On International Women’s Day this past Thursday, people across the world focused on the need for greater progress, capitalizing upon popular movements such as #MeToo, #TimesUp and #PressforProgress which serve as powerful forces that drive global activism in pursuit of women’s equality. In the Berkshires, communities have come together to promote gender rights and support the advancement of women in a number of social sectors, including health and politics.
On Jan. 29, The Brien Center in Pittsfield, Mass., in partnership with Berkshire Health Systems, unveiled a recovery shelter specifically for women. With the ongoing opioid crisis in the Berkshires, the new Keenan House hopes to overcome the historic lack of aid in the region.
The House will serve women recovering from addiction during the early stages of rehabilitation and will also offer services for pregnant and postpartum women. The House also hopes to create a caring community by organizing group discussions about relapse prevention in which women are encouraged to support and heal together.
On a larger scale, Indivisible Pittsfield, an organization that embraces diversity, justice and equality while combating racism, misogyny and homophobia, was inspired by the Women’s March to build on a progressive movement in the Berkshires. On Jan. 20, as millions of people marched in the 2018 Women’s March, Indivisible Pittsfield held a forum on improving economic equity, health care and education as well as ensuring safe and welcoming environments for all community members.
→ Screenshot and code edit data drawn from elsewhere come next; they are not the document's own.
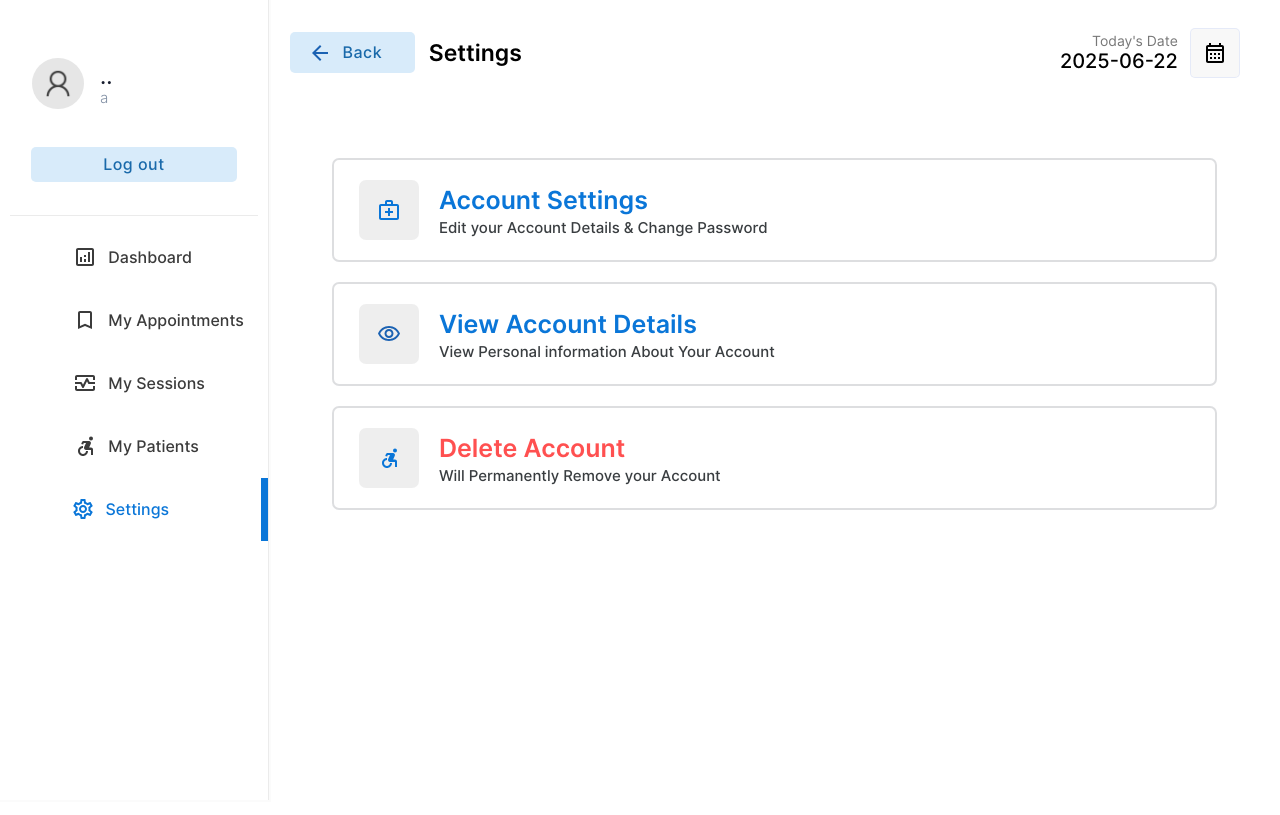
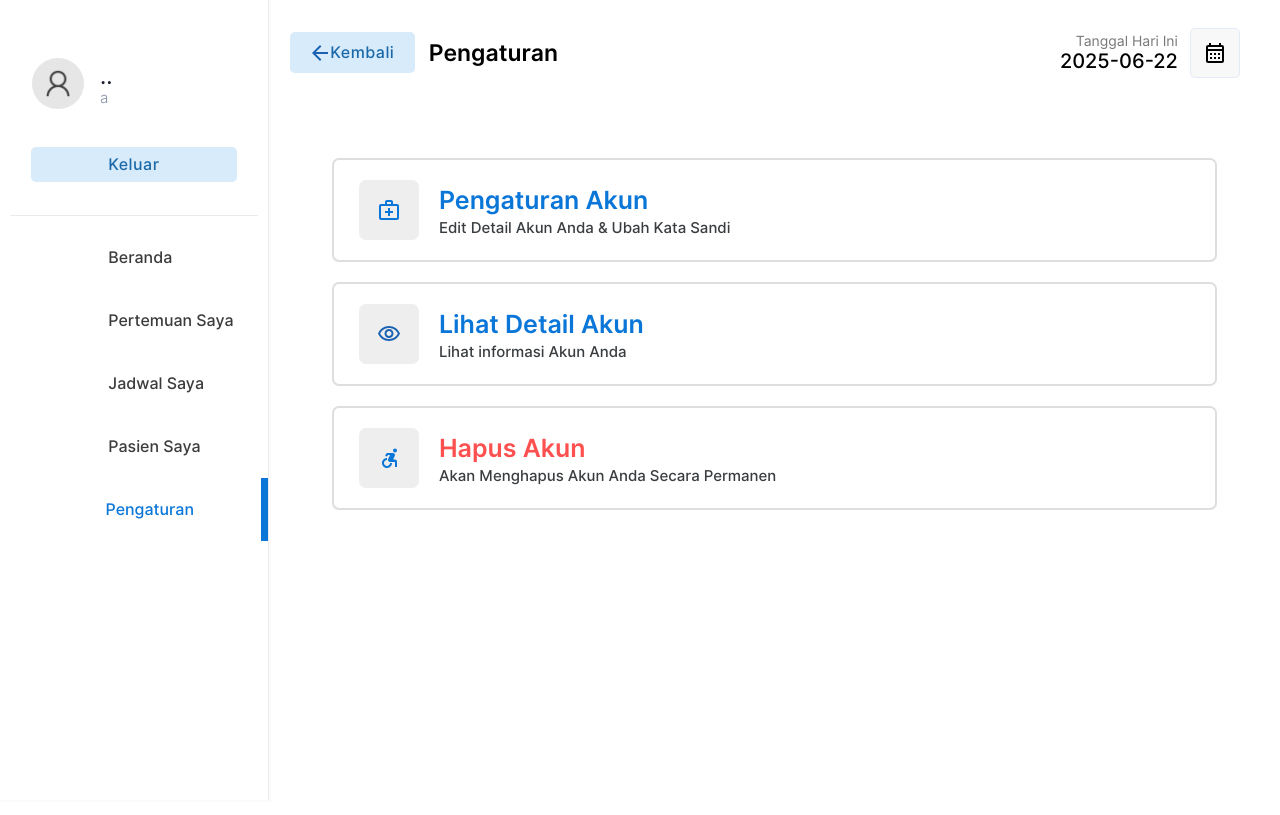
Before and after one commit to Revalinazwa/sapa_dokter, a PHP site: page /doctor/settings.php in a window 1280 px wide. Run offline with PHP 8.4, Linux system fonts and the light colour scheme; a user stored in the database is signed in; data comes from the database, SQL or seed files in the repository; data that the repository does not hold is empty.

Commit message:
perbaikan untuk user dokter

```diff
--- a/doctor/appointment.php
+++ b/doctor/appointment.php
@@ -122,7 +122,7 @@
 
             <tr>
                 <td colspan="4" style="padding-top:10px;width: 100%;" >
-                    <p class="heading-main12" style="margin-left: 45px;font-size:18px;color:rgb(49, 49, 49)">My Appointments (<?php echo $list110->num_rows; ?>)</p>
+                    <p class="heading-main12" style="margin-left: 45px;font-size:18px;color:rgb(49, 49, 49)">Pertemuan Saya (<?php echo $list110->num_rows; ?>)</p>
                 </td>
             </tr>
 
--- a/doctor/settings.php
+++ b/doctor/settings.php
@@ -10,7 +10,7 @@
 
 
 
-    <title>Settings</title>
+    <title>Pengaturan</title>
     <style>
         .dashbord-tables{
             animation: transitionIn-Y-over 0.5s;
@@ -73,36 +73,36 @@
                             </tr>
                             <tr>
                                 <td colspan="2">
-                                    <a href="../logout.php" ><input type="button" value="Log out" class="logout-btn btn-primary-soft btn"></a>
+                                    <a href="../logout.php" ><input type="button" value="Keluar" class="logout-btn btn-primary-soft btn"></a>
                                 </td>
                             </tr>
                     </table>
                     </td>
                 </tr>
                 <tr class="menu-row" >
-                    <td class="menu-btn menu-icon-dashbord" >
-                        <a href="index.php" class="non-style-link-menu "><div><p class="menu-text">Dashboard</p></a></div></a>
+                    <td class="menu-btn" >
+                        <a href="index.php" class="non-style-link-menu "><div><p class="menu-text">Beranda</p></a></div></a>
                     </td>
                 </tr>
                 <tr class="menu-row">
-                    <td class="menu-btn menu-icon-appoinment">
-                        <a href="appointment.php" class="non-style-link-menu"><div><p class="menu-text">My Appointments</p></a></div>
+                    <td class="menu-btn">
+                        <a href="appointment.php" class="non-style-link-menu"><div><p class="menu-text">Pertemuan Saya</p></a></div>
                     </td>
                 </tr>
 
                 <tr class="menu-row" >
-                    <td class="menu-btn menu-icon-session">
-                        <a href="schedule.php" class="non-style-link-menu"><div><p class="menu-text">My Sessions</p></div></a>
+                    <td class="menu-btn">
+                        <a href="schedule.php" class="non-style-link-menu"><div><p class="menu-text">Jadwal Saya</p></div></a>
                     </td>
                 </tr>
                 <tr class="menu-row" >
-                    <td class="menu-btn menu-icon-patient">
-                        <a href="patient.php" class="non-style-link-menu"><div><p class="menu-text">My Patients</p></a></div>
+                    <td class="menu-btn">
+                        <a href="patient.php" class="non-style-link-menu"><div><p class="menu-text">Pasien Saya</p></a></div>
                     </td>
                 </tr>
                 <tr class="menu-row" >
-                    <td class="menu-btn menu-icon-settings  menu-active menu-icon-settings-active">
-                        <a href="settings.php" class="non-style-link-menu non-style-link-menu-active"><div><p class="menu-text">Settings</p></a></div>
+                    <td class="menu-btn menu-active">
+                        <a href="settings.php" class="non-style-link-menu non-style-link-menu-active"><div><p class="menu-text">Pengaturan</p></a></div>
                     </td>
                 </tr>
 
@@ -114,20 +114,20 @@
                         <tr >
 
                         <td width="13%" >
-                    <a href="settings.php" ><button  class="login-btn btn-primary-soft btn btn-icon-back"  style="padding-top:11px;padding-bottom:11px;margin-left:20px;width:125px"><font class="tn-in-text">Back</font></button></a>
+                    <a href="settings.php" ><button  class="login-btn btn-primary-soft btn btn-icon-back"  style="padding-top:11px;padding-bottom:11px;margin-left:20px;width:125px"><font class="tn-in-text">Kembali</font></button></a>
                     </td>
                     <td>
-                        <p style="font-size: 23px;padding-left:12px;font-weight: 600;">Settings</p>
+                        <p style="font-size: 23px;padding-left:12px;font-weight: 600;">Pengaturan</p>
 
                     </td>
 
                             <td width="15%">
                                 <p style="font-size: 14px;color: rgb(119, 119, 119);padding: 0;margin: 0;text-align: right;">
-                                    Today's Date
+                                    Tanggal Hari Ini
                                 </p>
                                 <p class="heading-sub12" style="padding: 0;margin: 0;">
                                     <?php
-                                date_default_timezone_set('Asia/Kolkata');
+                                date_default_timezone_set('Asia/Jakarta');
 
                                 $today = date('Y-m-d');
                                 echo $today;
@@ -165,11 +165,10 @@
                                         <div class="btn-icon-back dashboard-icons-setting" style="background-image: url('../img/icons/doctors-hover.svg');"></div>
                                         <div>
                                                 <div class="h1-dashboard">
-                                                    Account Settings  &nbsp;
-
+                                                    Pengaturan Akun &nbsp;
                                                 </div><br>
                                                 <div class="h3-dashboard" style="font-size: 15px;">
-                                                    Edit your Account Details & Change Password
+                                                    Edit Detail Akun Anda & Ubah Kata Sandi
                                                 </div>
                                         </div>
 
@@ -191,11 +190,10 @@
                                         <div class="btn-icon-back dashboard-icons-setting " style="background-image: url('../img/icons/view-iceblue.svg');"></div>
                                         <div>
                                                 <div class="h1-dashboard" >
-                                                    View Account Details
-
+                                                    Lihat Detail Akun
                                                 </div><br>
                                                 <div class="h3-dashboard"  style="font-size: 15px;">
-                                                    View Personal information About Your Account
+                                                    Lihat informasi Akun Anda
                                                 </div>
                                         </div>
 
@@ -216,11 +214,9 @@
                                         <div class="btn-icon-back dashboard-icons-setting" style="background-image: url('../img/icons/patients-hover.svg');"></div>
                                         <div>
                                                 <div class="h1-dashboard" style="color: #ff5050;">
-                                                    Delete Account
-
-                                                </div><br>
+                                                    Hapus Akun</div><br>
                                                 <div class="h3-dashboard"  style="font-size: 15px;">
-                                                    Will Permanently Remove your Account
+                                                    Akan Menghapus Akun Anda Secara Permanen
                                                 </div>
                                         </div>
 
@@ -248,16 +244,15 @@
             <div id="popup1" class="overlay">
                     <div class="popup">
                     <center>
-                        <h2>Are you sure?</h2>
+                        <h2>apakah anda yakin?</h2>
                         <a class="close" href="settings.php">&times;</a>
                         <div class="content">
-                            You want to delete this record<br>('.substr($nameget,0,40).').
+                            Anda ingin menghapus akun ini<br>('.substr($nameget,0,40).').
 
                         </div>
                         <div style="display: flex;justify-content: center;">
-                        <a href="delete-doctor.php?id='.$id.'" class="non-style-link"><button  class="btn-primary btn"  style="display: flex;justify-content: center;align-items: center;margin:10px;padding:10px;"<font class="tn-in-text">&nbsp;Yes&nbsp;</font></button></a>&nbsp;&nbsp;&nbsp;
-                        <a href="settings.php" class="non-style-link"><button  class="btn-primary btn"  style="display: flex;justify-content: center;align-items: center;margin:10px;padding:10px;"><font class="tn-in-text">&nbsp;&nbsp;No&nbsp;&nbsp;</font></button></a>
-
+                        <a href="delete-doctor.php?id='.$id.'" class="non-style-link"><button  class="btn-primary btn"  style="display: flex;justify-content: center;align-items: center;margin:10px;padding:10px;"<font class="tn-in-text">&nbsp;Ya&nbsp;</font></button></a>&nbsp;&nbsp;&nbsp;
+                        <a href="settings.php" class="non-style-link"><button  class="btn-primary btn"  style="display: flex;justify-content: center;align-items: center;margin:10px;padding:10px;"><font class="tn-in-text">&nbsp;&nbsp;Tidak&nbsp;&nbsp;</font></button></a>
                         </div>
                     </center>
             </div>
@@ -291,14 +286,14 @@
 
                             <tr>
                                 <td>
-                                    <p style="padding: 0;margin: 0;text-align: left;font-size: 25px;font-weight: 500;">View Details.</p><br><br>
+                                    <p style="padding: 0;margin: 0;text-align: left;font-size: 25px;font-weight: 500;">lihat Detail Akun</p><br><br>
                                 </td>
                             </tr>
 
                             <tr>
 
                                 <td class="label-td" colspan="2">
-                                    <label for="name" class="form-label">Name: </label>
+                                    <label for="name" class="form-label">Nama: </label>
                                 </td>
                             </tr>
                             <tr>
@@ -381,8 +371,8 @@
 
             $error_1=$_GET["error"];
                 $errorlist= array(
-                    '1'=>'<label for="promter" class="form-label" style="color:rgb(255, 62, 62);text-align:center;">Already have an account for this Email address.</label>',
-                    '2'=>'<label for="promter" class="form-label" style="color:rgb(255, 62, 62);text-align:center;">Password Conformation Error! Reconform Password</label>',
+                    '1'=>'<label for="promter" class="form-label" style="color:rgb(255, 62, 62);text-align:center;">Alamat email telah terdaftar pada akun</label>',
+                    '2'=>'<label for="promter" class="form-label" style="color:rgb(255, 62, 62);text-align:center;">Kata Sandi salah! Silakan Konfirmasi Kata Sandi</label>',
                     '3'=>'<label for="promter" class="form-label" style="color:rgb(255, 62, 62);text-align:center;"></label>',
                     '4'=>"",
                     '0'=>'',
@@ -406,8 +396,8 @@
                                     </tr>
                                     <tr>
                                         <td>
-                                            <p style="padding: 0;margin: 0;text-align: left;font-size: 25px;font-weight: 500;">Edit Doctor Details.</p>
-                                        Doctor ID : '.$id.' (Auto Generated)<br><br>
+                                            <p style="padding: 0;margin: 0;text-align: left;font-size: 25px;font-weight: 500;">Ubah Detail Dokter</p>
+                                            ID Dokter : '.$id.'<br><br>
                                         </td>
                                     </tr>
                                     <tr>
@@ -484,21 +474,21 @@
                                     </tr>
                                     <tr>
                                         <td class="label-td" colspan="2">
-                                            <label for="password" class="form-label">Password: </label>
+                                            <label for="password" class="form-label">Kata Sandi: </label>
                                         </td>
                                     </tr>
                                     <tr>
                                         <td class="label-td" colspan="2">
-                                            <input type="password" name="password" class="input-text" placeholder="Defind a Password" required><br>
+                                            <input type="password" name="password" class="input-text" placeholder="Masukkan Kata Sandi" required><br>
                                         </td>
                                     </tr><tr>
                                         <td class="label-td" colspan="2">
-                                            <label for="cpassword" class="form-label">Conform Password: </label>
+                                            <label for="cpassword" class="form-label">Konfirmasi Kata Sandi: </label>
                                         </td>
                                     </tr>
                                     <tr>
                                         <td class="label-td" colspan="2">
-                                            <input type="password" name="cpassword" class="input-text" placeholder="Conform Password" required><br>
+                                            <input type="password" name="cpassword" class="input-text" placeholder="Konfirmasi Kata Sandi" required><br>
                                         </td>
                                     </tr>
 
@@ -531,8 +521,7 @@
                             <h2>Edit Successfully!</h2>
                             <a class="close" href="settings.php">&times;</a>
                             <div class="content">
-                                If You change your email also Please logout and login again with your new email
-
+                                Apabila Anda mengubah detail akun, silakan masuk lagi dengan email baru Anda.
                             </div>
                             <div style="display: flex;justify-content: center;">
 
```
Also changed, not shown: other parts of doctor/settings.php (+12 -17 lines), doctor/patient.php (+35 -59 lines), doctor/schedule.php (+43 -62 lines).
The discussion not only promoted support for the underrepresented, but also encouraged community members to take a stand for equality and justice.
The “Vote For Susan” project, along with the Adams Suffrage Centennial Celebration Committee, hopes to encourage voter participation in Adams as part of the anniversary of the 19th amendment. In addition, the year 2020 is the bicentennial of the birth of Susan B. Anthony, an Adams native who dedicated her life to advocating for women’s rights. The project has created promotional buttons and ribbons to remind residents to register to vote by April 17 and, if they are interested in running for office, to return papers by March 19. The buttons and ribbons are yellow, white and purple, the official colors of the women’s suffrage movement in America during the 19th and early 20th centuries.
Recent events have also forced the Berkshire community to reaffirm its commitment to trans rights. Earlier this year, on Jan. 5, Miss Trans America founder Christa Leigh Steele-Knudslien was found dead in her home in North Adams, Mass. Her husband of less than a year was charged in her murder, and he ultimately pled guilty.
Steele-Knudslien had advocated for her community by working with groups to found local and national transgender beauty pageants. Her tragic death has sparked conversation around topics of isolation, rejection, poverty, addiction, police harassment, lack of health care and marginalization that plague the LGBTQ community. This is especially true for women of color; transgender women of color, for example, are at greater risk for abuse, depression and suicide. Because Steele-Knudslien was the first transgender person to be murdered in the U.S. in 2018, trans rights activists have worried that 2018 will hold even more violence against
In light of all of these recent events, the Berkshire community has taken necessary actions to continue promoting and advocating for the rights of all women-identifying people.